neurons that lead to thoughts and behaviour. The techniques are timeconsuming, difficult and expensive, but researchers rarely record their data or
models so that they can be used by other labs or research groups. CARMEN
will help maximise the output from investment in brain science by enabling
neuroscientists to archive their data so that they can be retrieved and used in
new ways by others.
2. The £5.2m NanoCMOS project, led by Professor Asen Asenov at Glasgow
University, will build e-Science tools to allow designers of tiny electronic
circuits to meet the very demanding challenges created by future nano-scale
electronic components.
These components will be so small that their behaviour will be highly variable,
governed by individual atoms rather than the average behaviour of large
collections of atoms. The NanoCMOS project will build a grid infrastructure
and e-Science tools to enable circuit designers to share models that simulate
nano-component behaviour and explore the implications for circuit design. It
will help UK circuit designers to remain internationally competitive and
overcome the disadvantages caused by the lack of an indigenous UK
semiconductor industry.
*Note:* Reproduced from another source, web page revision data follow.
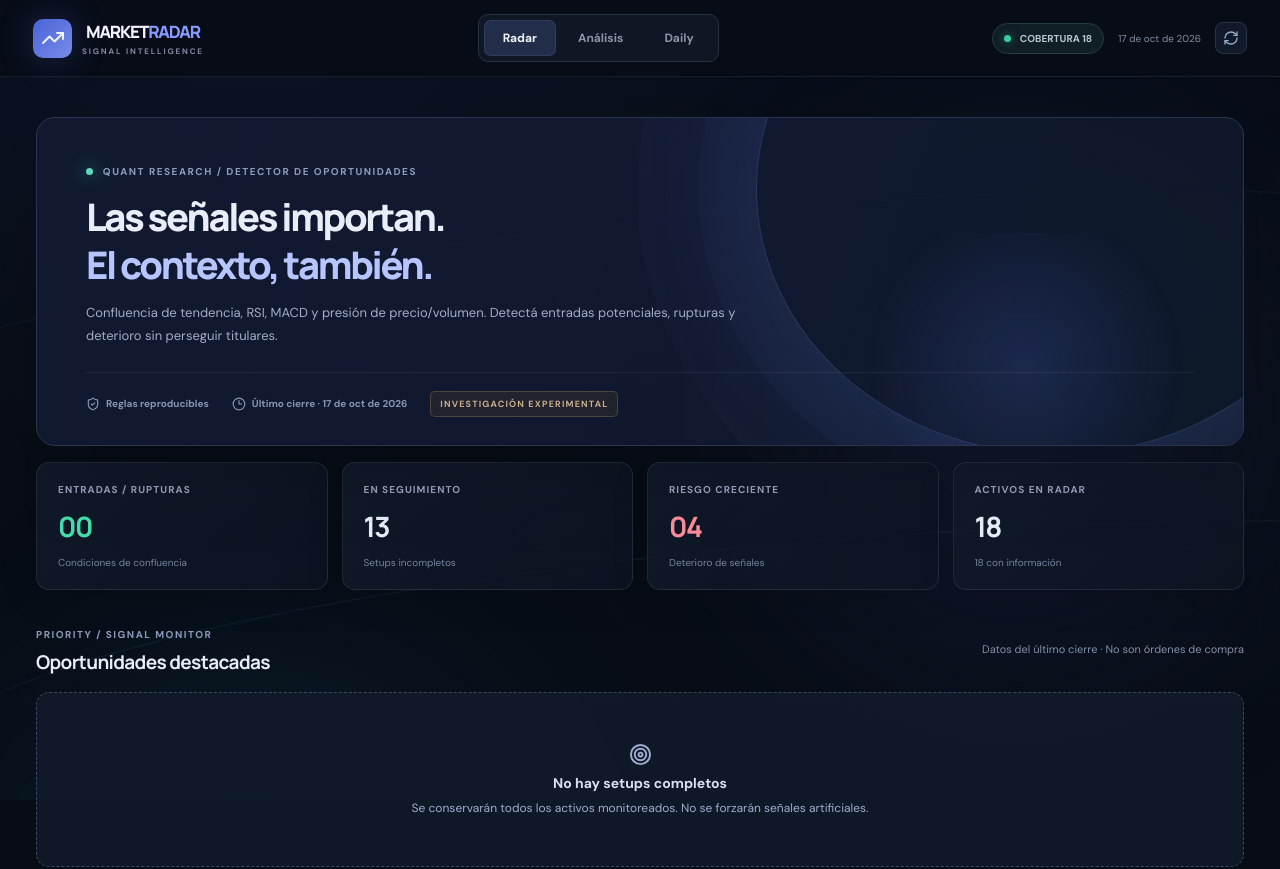
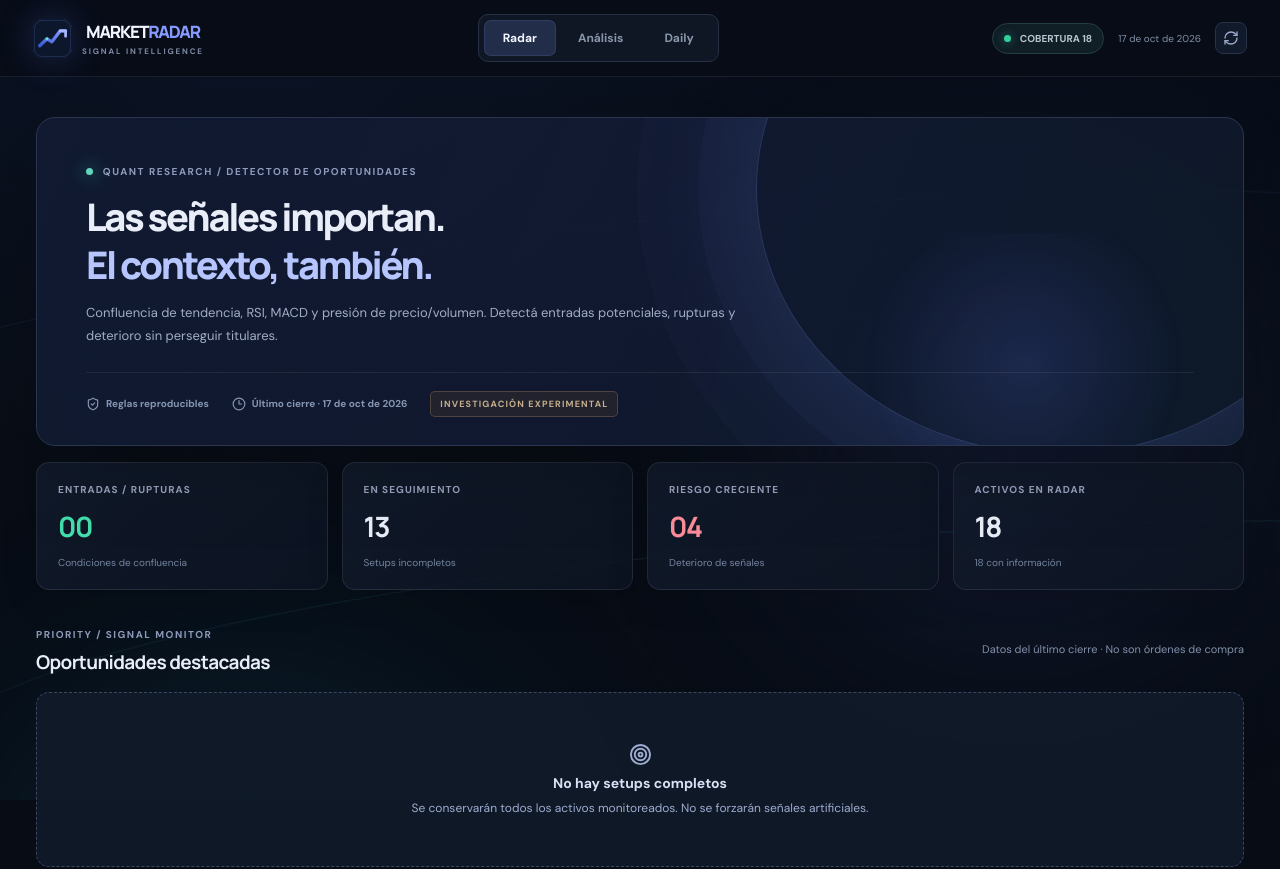
Before and after one commit to alejo02025/marketdata, a React (Vite) app: page / in a window 1280 px wide. Shown: the top 869 px of the page. Built offline with nearby package versions, Linux system fonts and the light colour scheme; the HTML template or start-up script is replaced by a standard one.

Commit message:
brand: display custom logo in navigation

```diff
--- a/src/App.tsx
+++ b/src/App.tsx
@@ -92,7 +92,7 @@ export default function App(){
  }
  return <div className="radar-app"><PulseBackdrop/>
  <header className="app-header"><div className="nav-inner">
-  <button className="identity" onClick={()=>go('radar')}><span className="identity-mark"><TrendingUp size={24}/></span><span className="identity-label"><b>MARKET<span>RADAR</span></b><small>SIGNAL INTELLIGENCE</small></span></button>
+  <button className="identity" onClick={()=>go('radar')}><span className="identity-mark"><img src={import.meta.env.BASE_URL+'logo.svg'} alt="Market Radar" width="39" height="39"/></span><span className="identity-label"><b>MARKET<span>RADAR</span></b><small>SIGNAL INTELLIGENCE</small></span></button>
   <nav className={'header-tabs '+(navOpen?'expanded':'')} aria-label="Secciones principales">{(['radar','analysis','daily'] as Page[]).map(p=><button key={p} className={page===p?'active':''} onClick={()=>go(p)}>{names[p]}</button>)}</nav>
   <div className="header-meta"><span className="market-pill"><i/> {snapshot?'COBERTURA '+snapshot.coverageCount:'SIN DATOS'}</span><span className="top-date">{runDate||'Esperando cierre'}</span><button className="header-refresh" onClick={fetchData} aria-label="Actualizar datos"><RefreshCw size={16}/></button></div>
   <button className="nav-toggle" onClick={()=>setNavOpen(!navOpen)} aria-label="Menú"><Menu size={21}/></button>
```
3. Traffic contributes the largest share of air pollution in inner cities.
Governments devise policies and traffic management schemes to minimise
the impact of air pollution, but they are hampered by a lack of detailed
knowledge. Factors such as street and building design, vehicle braking and
accelerating patterns, individual traveller decisions and local weather
conditions affect the concentration of pollutants that individuals are exposed
to as they move around. The £3.5m PMESG (Pervasive Mobile
Environmental Sensor Grids) project, led by Professor John Polak at Imperial
College London, is jointly funded by the EPSRC and the Department for
Transport. It will develop e-Science and grid technologies to enable data from
a network of mobile sensors to be gathered and interpreted. The e-Science
technologies developed will be generic enough for use in other applications of
mobile sensor networks, for example, climate or weather mapping.
Professor Colin Ingram
Professor Asen Asenov
Professor John Polak